[What to produce] Across the whole listing, how many lines hold the word "CodeEditorApp"? Reply with the number by itself.

----------

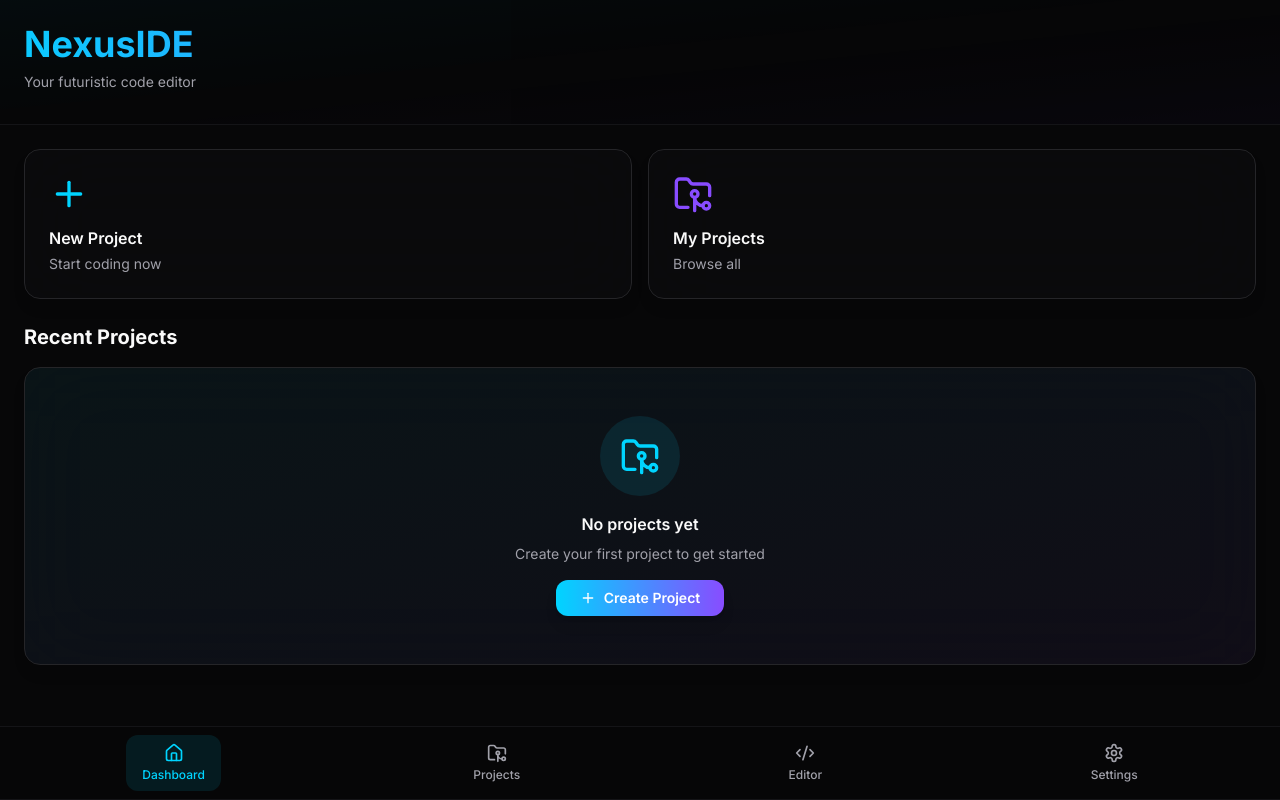
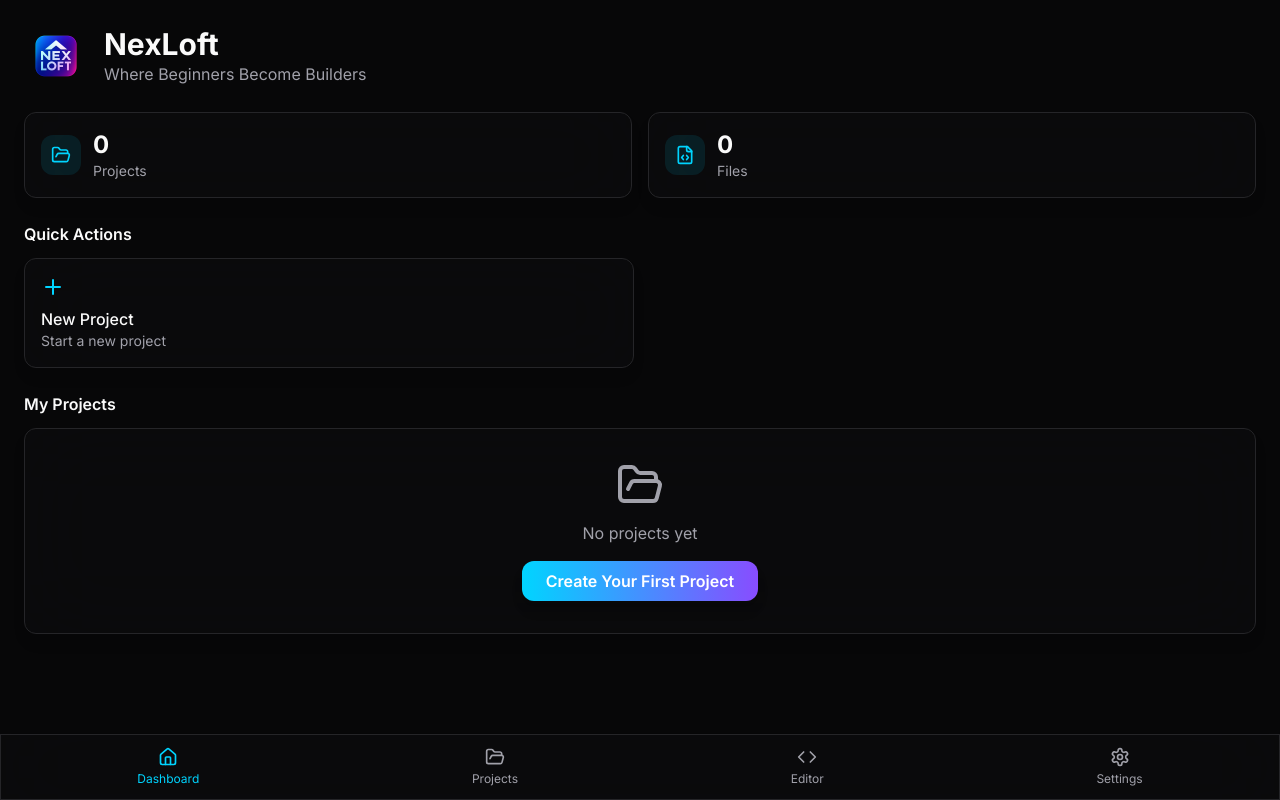
Before and after one commit to jinosabu1999/Code-Editor, a Next.js app: page / in a window 1280 px wide. Built offline with nearby package versions, Linux system fonts and the light colour scheme.

Commit message:
feat: implement NexLoft branding and fixes
Integrate logo, fix settings, and add editor empty state

Co-authored-by: Jino Sabu <89127521+jinosabu1999@users.noreply.github.com>

```diff
--- a/app/page.tsx
+++ b/app/page.tsx
@@ -2,10 +2,8 @@
 import { useState, useEffect, useRef, useCallback } from "react"
 import {
   Menu,
-  SettingsIcon,
   Home,
   FolderGit2,
-  Code2,
   Plus,
   Search,
   Play,
@@ -26,6 +24,9 @@ import {
   AlignLeft,
   ToggleLeft,
   FileCode,
+  FolderOpen,
+  Code,
+  Settings,
 } from "lucide-react"
 import { cn } from "@/lib/utils"
 
@@ -524,121 +525,126 @@ export default function CodeEditorApp() {
   // Add app name at top and remove search
   const renderDashboard = () => (
     <div className="flex-1 overflow-auto pb-20">
-      <div className="p-6 pb-8 glass border-b border-border/50 relative overflow-hidden">
-        <div className="absolute inset-0 bg-gradient-to-br from-primary/5 via-transparent to-secondary/5 animate-pulse-slow" />
-        <div className="relative z-10">
-          <h1 className="text-4xl font-bold bg-gradient-to-r from-primary via-secondary to-primary bg-clip-text text-transparent animate-gradient">
-            NexusIDE
-          </h1>
-          <p className="text-sm text-muted-foreground mt-2">Your futuristic code editor</p>
+      <div className="p-6 space-y-6">
+        <div className="flex items-center gap-4">
+          <img src="/logo.png" alt="NexLoft" className="w-16 h-16 rounded-2xl" />
+          <div>
+            <h1 className="text-3xl font-bold">NexLoft</h1>
+            <p className="text-muted-foreground">Where Beginners Become Builders</p>
           </div>
         </div>
 
-      <div className="p-6 space-y-6">
-        {projects.length > 0 && (
-          <div className="grid grid-cols-2 md:grid-cols-4 gap-3">
-            {[
-              { label: "Projects", value: getProjectStats().total, icon: FolderGit2, color: "text-primary" },
-              { label: "HTML Files", value: getProjectStats().htmlFiles, icon: FileCode, color: "text-orange-500" },
-              { label: "CSS Files", value: getProjectStats().cssFiles, icon: FileCode, color: "text-blue-500" },
-              { label: "JS Files", value: getProjectStats().jsFiles, icon: FileCode, color: "text-yellow-500" },
-            ].map((stat) => (
-              <div key={stat.label} className="glass-panel p-4 rounded-xl">
-                <stat.icon className={cn("w-5 h-5 mb-2", stat.color)} />
-                <div className="text-2xl font-bold">{stat.value}</div>
-                <div className="text-xs text-muted-foreground">{stat.label}</div>
+        {/* Statistics */}
+        <div className="grid grid-cols-2 gap-4">
+          <div className="glass-panel p-4 rounded-xl">
+            <div className="flex items-center gap-3">
+              <div className="w-10 h-10 rounded-lg bg-primary/10 flex items-center justify-center">
+                <FolderOpen className="w-5 h-5 text-primary" />
               </div>
-            ))}
+              <div>
+                <p className="text-2xl font-bold">{projects.length}</p>
+                <p className="text-sm text-muted-foreground">Projects</p>
               </div>
-        )}
+            </div>
+          </div>
 
-        <div className="grid grid-cols-2 gap-4">
+          <div className="glass-panel p-4 rounded-xl">
+            <div className="flex items-center gap-3">
+              <div className="w-10 h-10 rounded-lg bg-primary/10 flex items-center justify-center">
+                <FileCode className="w-5 h-5 text-primary" />
+              </div>
+              <div>
+                <p className="text-2xl font-bold">{projects.reduce((acc, p) => acc + p.files.length, 0)}</p>
+                <p className="text-sm text-muted-foreground">Files</p>
+              </div>
+            </div>
+          </div>
+        </div>
+
+        {/* Quick Actions */}
+        <div className="space-y-3">
+          <h2 className="font-semibold">Quick Actions</h2>
+          <div className="grid grid-cols-2 gap-3">
             <button
-            onClick={createNewProject}
-            className="glass-panel p-6 rounded-2xl hover:bg-primary/10 hover:border-primary/50 transition-all duration-300 group relative overflow-hidden"
+              onClick={() => {
+                const name = prompt("Enter project name:")
+                if (name) createProject(name, "JavaScript")
+              }}
+              className="glass-panel p-4 rounded-xl hover:bg-accent transition-colors text-left"
             >
-            <div className="absolute inset-0 bg-gradient-to-br from-primary/10 to-transparent opacity-0 group-hover:opacity-100 transition-opacity" />
-            <div className="relative z-10">
-              <Plus className="w-10 h-10 text-primary mb-3 group-hover:scale-110 group-hover:rotate-90 transition-all duration-300" />
-              <h3 className="font-semibold text-left">New Project</h3>
-              <p className="text-sm text-muted-foreground text-left mt-1">Start coding now</p>
-            </div>
-          </button>
-
-          <button
-            onClick={() => setCurrentView("projects")}
-            className="glass-panel p-6 rounded-2xl hover:bg-secondary/10 hover:border-secondary/50 transition-all duration-300 group relative overflow-hidden"
-          >
-            <div className="absolute inset-0 bg-gradient-to-br from-secondary/10 to-transparent opacity-0 group-hover:opacity-100 transition-opacity" />
-            <div className="relative z-10">
-              <FolderGit2 className="w-10 h-10 text-secondary mb-3 group-hover:scale-110 transition-all duration-300" />
-              <h3 className="font-semibold text-left">My Projects</h3>
-              <p className="text-sm text-muted-foreground text-left mt-1">Browse all</p>
-            </div>
+              <Plus className="w-6 h-6 text-primary mb-2" />
+              <p className="font-medium">New Project</p>
+              <p className="text-sm text-muted-foreground">Start a new project</p>
             </button>
           </div>
-
-        <div>
-          <div className="flex items-center justify-between mb-4">
-            <h2 className="text-xl font-bold">Recent Projects</h2>
-            {projects.length > 3 && (
-              <button onClick={() => setCurrentView("projects")} className="text-sm text-primary hover:underline">
-                View all
-              </button>
-            )}
         </div>
 
+        {/* Projects Section */}
+        <div className="space-y-3">
+          <h2 className="font-semibold">My Projects</h2>
           {projects.length === 0 ? (
-            <div className="glass-panel p-12 rounded-2xl text-center relative overflow-hidden">
-              <div className="absolute inset-0 bg-gradient-to-br from-primary/5 to-secondary/5" />
-              <div className="relative z-10">
-                <div className="w-20 h-20 rounded-full bg-primary/10 flex items-center justify-center mx-auto mb-4">
-                  <FolderGit2 className="w-10 h-10 text-primary" />
-                </div>
-                <h3 className="font-semibold mb-2">No projects yet</h3>
-                <p className="text-sm text-muted-foreground mb-4">Create your first project to get started</p>
+            <div className="glass-panel p-8 rounded-xl text-center">
+              <FolderOpen className="w-12 h-12 text-muted-foreground mx-auto mb-3" />
+              <p className="text-muted-foreground mb-4">No projects yet</p>
               <button
-                  onClick={createNewProject}
-                  className="btn-primary text-sm px-6 py-2 rounded-xl inline-flex items-center gap-2"
+                onClick={() => {
+                  const name = prompt("Enter project name:")
+                  if (name) createProject(name, "JavaScript")
+                }}
+                className="btn-primary px-6 py-2 rounded-lg font-medium"
               >
-                  <Plus className="w-4 h-4" />
-                  Create Project
+                Create Your First Project
               </button>
-              </div>
             </div>
           ) : (
             <div className="grid gap-3">
               {projects.slice(0, 3).map((project) => (
                 <button
                   key={project.id}
-                  onClick={() => openProject(project.id)}
-                  className="glass-panel p-4 rounded-2xl hover:bg-primary/5 hover:border-primary/30 transition-all duration-300 text-left group relative overflow-hidden"
+                  onClick={() => {
+                    setCurrentProject(project)
+                    setCurrentFileId(project.files[0]?.id || "")
+                    setCurrentView("editor")
+                  }}
+                  className="glass-panel p-4 rounded-xl hover:bg-accent transition-colors text-left"
                 >
-                  <div className="absolute inset-0 bg-gradient-to-r from-primary/5 to-transparent opacity-0 group-hover:opacity-100 transition-opacity" />
-                  <div className="relative z-10 flex items-center justify-between">
-                    <div className="flex items-center gap-3 flex-1">
-                      <div className="w-12 h-12 rounded-xl bg-gradient-to-br from-primary to-secondary flex items-center justify-center text-white font-bold text-lg">
-                        {project.name.charAt(0).toUpperCase()}
-                      </div>
+                  <div className="flex items-start justify-between">
                     <div className="flex-1">
-                        <h3 className="font-semibold group-hover:text-primary transition-colors">{project.name}</h3>
-                        <div className="flex items-center gap-3 mt-1">
-                          <p className="text-xs text-muted-foreground">
-                            {project.files.length} {project.files.length === 1 ? "file" : "files"}
-                          </p>
-                          <p className="text-xs text-muted-foreground">
-                            Updated {formatRelativeTime(project.updatedAt)}
+                      <h3 className="font-semibold mb-1">{project.name}</h3>
+                      <p className="text-sm text-muted-foreground">
+                        {project.files.length} files • Updated {formatTimeAgo(project.updatedAt)}
                       </p>
                     </div>
-                      </div>
-                    </div>
-                    <ChevronRight className="w-5 h-5 text-muted-foreground group-hover:text-primary group-hover:translate-x-2 transition-all" />
+                    <ChevronRight className="w-5 h-5 text-muted-foreground flex-shrink-0" />
                   </div>
                 </button>
               ))}
             </div>
           )}
         </div>
+
+        {/* Recent Activity */}
+        {projects.length > 0 && (
+          <div className="space-y-3">
+            <h2 className="font-semibold">Recent Activity</h2>
+            <div className="glass-panel p-4 rounded-xl space-y-3">
+              {projects
+                .sort((a, b) => b.updatedAt.getTime() - a.updatedAt.getTime())
+                .slice(0, 5)
+                .map((project) => (
+                  <div key={project.id} className="flex items-center gap-3">
+                    <div className="w-8 h-8 rounded-lg bg-primary/10 flex items-center justify-center flex-shrink-0">
+                      <FileCode className="w-4 h-4 text-primary" />
+                    </div>
+                    <div className="flex-1 min-w-0">
+                      <p className="font-medium truncate">{project.name}</p>
+                      <p className="text-sm text-muted-foreground">{formatRelativeTime(project.updatedAt)}</p>
+                    </div>
+                  </div>
+                ))}
+            </div>
+          </div>
+        )}
       </div>
     </div>
   )
@@ -741,9 +747,34 @@ export default function CodeEditorApp() {
     if (!currentProject) {
       return (
         <div className="flex-1 flex items-center justify-center pb-20">
-          <div className="text-center">
-            <Code2 className="w-16 h-16 text-muted-foreground mx-auto mb-4" />
-            <p className="text-muted-foreground">No project selected</p>
+          <div className="text-center space-y-4 p-6">
+            <FileCode className="w-16 h-16 text-muted-foreground mx-auto" />
+            <h2 className="text-xl font-semibold">No Project Selected</h2>
+            <p className="text-muted-foreground">Create a new project or select an existing one to start coding</p>
+            <div className="flex gap-3 justify-center">
+              <button
+                onClick={() => {
+                  const name = prompt("Enter project name:")
+                  if (name) {
+                    createProject(name, "JavaScript") // Use the main createProject function
+                    setCurrentView("editor")
+                  }
+                }}
+                className="btn-primary px-6 py-2 rounded-lg font-medium"
+              >
+                <Plus className="w-4 h-4 inline mr-2" />
+                Create Project
+              </button>
+              {projects.length > 0 && (
+                <button
+                  onClick={() => setCurrentView("projects")}
+                  className="glass-panel px-6 py-2 rounded-lg font-medium hover:bg-accent"
+                >
+                  <FolderOpen className="w-4 h-4 inline mr-2" />
+                  Select Project
+                </button>
+              )}
+            </div>
           </div>
         </div>
       )
@@ -918,7 +949,10 @@ export default function CodeEditorApp() {
 
                 <div className="flex-1 relative overflow-hidden font-mono" style={{ fontSize: `${fontSize}px` }}>
                   {/* Line Numbers */}
-                  <div className="absolute left-0 top-0 bottom-0 w-12 bg-muted/30 text-muted-foreground text-right pr-2 pt-3 select-none overflow-hidden">
+                  <div
+                    className="absolute left-0 top-0 bottom-0 w-12 bg-muted/30 text-muted-foreground text-right pr-2 pt-3 select-none overflow-hidden"
+                    style={{ fontSize: `${fontSize}px`, lineHeight: `${fontSize * 1.5}px` }}
+                  >
                     {currentFile.content.split("\n").map((_, i) => (
                       <div key={i} style={{ height: `${fontSize * 1.5}px` }}>
                         {i + 1}
@@ -931,8 +965,30 @@ export default function CodeEditorApp() {
                     ref={editorRef}
                     value={currentFile.content}
                     onChange={(e) => updateFileContent(currentFileId, e.target.value)}
+                    onKeyDown={(e) => {
+                      // Directly handleKeyDown here
+                      if (!autoIndent) return
+
+                      if (e.key === "Enter") {
+                        e.preventDefault()
+                        const textarea = e.currentTarget
+                        const start = textarea.selectionStart
+                        const value = textarea.value
+                        const lineStart = value.lastIndexOf("\n", start - 1) + 1
+                        const line = value.substring(lineStart, start)
+                        const indent = line.match(/^\s*/)?.[0] || ""
+
+                        const newValue = value.substring(0, start) + "\n" + indent + value.substring(start)
+                        updateFileContent(currentFileId, newValue)
+
+                        setTimeout(() => {
+                          textarea.selectionStart = textarea.selectionEnd = start + indent.length + 1
+                        }, 0)
+                      }
+                    }}
                     className="absolute inset-0 pl-14 pr-4 pt-3 pb-3 bg-transparent resize-none outline-none text-foreground"
                     style={{
+                      fontSize: `${fontSize}px`,
                       lineHeight: `${fontSize * 1.5}px`,
                       wordWrap: wordWrap ? "break-word" : "normal",
                       whiteSpace: wordWrap ? "pre-wrap" : "pre",
@@ -1095,64 +1151,60 @@ export default function CodeEditorApp() {
   )
 
   return (
-    <div className={appTheme}>
     <div className="min-h-screen bg-background text-foreground flex flex-col">
       {/* Main Content */}
+      <div className="flex-1 overflow-hidden">
         {currentView === "dashboard" && renderDashboard()}
         {currentView === "projects" && renderProjects()}
         {currentView === "editor" && renderEditor()}
         {currentView === "settings" && renderSettings()}
+      </div>
 
-        <nav className="fixed bottom-0 left-0 right-0 glass border-t border-border z-50">
-          <div className="flex items-center justify-around p-2">
+      {/* Bottom Navigation */}
+      <nav className="fixed bottom-0 left-0 right-0 glass-panel border-t border-border z-50">
+        <div className="flex items-center justify-around h-16">
           <button
             onClick={() => setCurrentView("dashboard")}
             className={cn(
-                "flex flex-col items-center gap-1 px-4 py-2 rounded-xl transition-all",
-                currentView === "dashboard" ? "text-primary bg-primary/10" : "text-muted-foreground",
+              "flex flex-col items-center gap-1 px-4 py-2 rounded-lg transition-colors",
+              currentView === "dashboard" ? "text-primary" : "text-muted-foreground",
             )}
           >
             <Home className="w-5 h-5" />
-              <span className="text-xs font-medium">Dashboard</span>
+            <span className="text-xs">Dashboard</span>
           </button>
 
           <button
             onClick={() => setCurrentView("projects")}
             className={cn(
-                "flex flex-col items-center gap-1 px-4 py-2 rounded-xl transition-all",
-                currentView === "projects" ? "text-primary bg-primary/10" : "text-muted-foreground",
+              "flex flex-col items-center gap-1 px-4 py-2 rounded-lg transition-colors",
+              currentView === "projects" ? "text-primary" : "text-muted-foreground",
             )}
           >
-              <FolderGit2 className="w-5 h-5" />
-              <span className="text-xs font-medium">Projects</span>
+            <FolderOpen className="w-5 h-5" />
+            <span className="text-xs">Projects</span>
           </button>
 
           <button
-              onClick={() => {
-                if (currentProject) {
-                  setCurrentView("editor")
-                } else {
-                  alert("Please select or create a project first")
-                }
-              }}
+            onClick={() => setCurrentView("editor")}
             className={cn(
-                "flex flex-col items-center gap-1 px-4 py-2 rounded-xl transition-all",
-                currentView === "editor" ? "text-primary bg-primary/10" : "text-muted-foreground",
+              "flex flex-col items-center gap-1 px-4 py-2 rounded-lg transition-colors",
+              currentView === "editor" ? "text-primary" : "text-muted-foreground",
             )}
           >
-              <Code2 className="w-5 h-5" />
-              <span className="text-xs font-medium">Editor</span>
+            <Code className="w-5 h-5" />
+            <span className="text-xs">Editor</span>
           </button>
 
           <button
             onClick={() => setCurrentView("settings")}
             className={cn(
-                "flex flex-col items-center gap-1 px-4 py-2 rounded-xl transition-all",
-                currentView === "settings" ? "text-primary bg-primary/10" : "text-muted-foreground",
+              "flex flex-col items-center gap-1 px-4 py-2 rounded-lg transition-colors",
+              currentView === "settings" ? "text-primary" : "text-muted-foreground",
             )}
           >
-              <SettingsIcon className="w-5 h-5" />
-              <span className="text-xs font-medium">Settings</span>
+            <Settings className="w-5 h-5" />
+            <span className="text-xs">Settings</span>
           </button>
         </div>
       </nav>
@@ -1209,6 +1261,5 @@ export default function CodeEditorApp() {
         </div>
       )}
     </div>
-    </div>
   )
 }
```
Also changed, not shown: public/logo.png (added). Lines whose indentation alone changed are shown as unchanged.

----------

[Problem solution] 6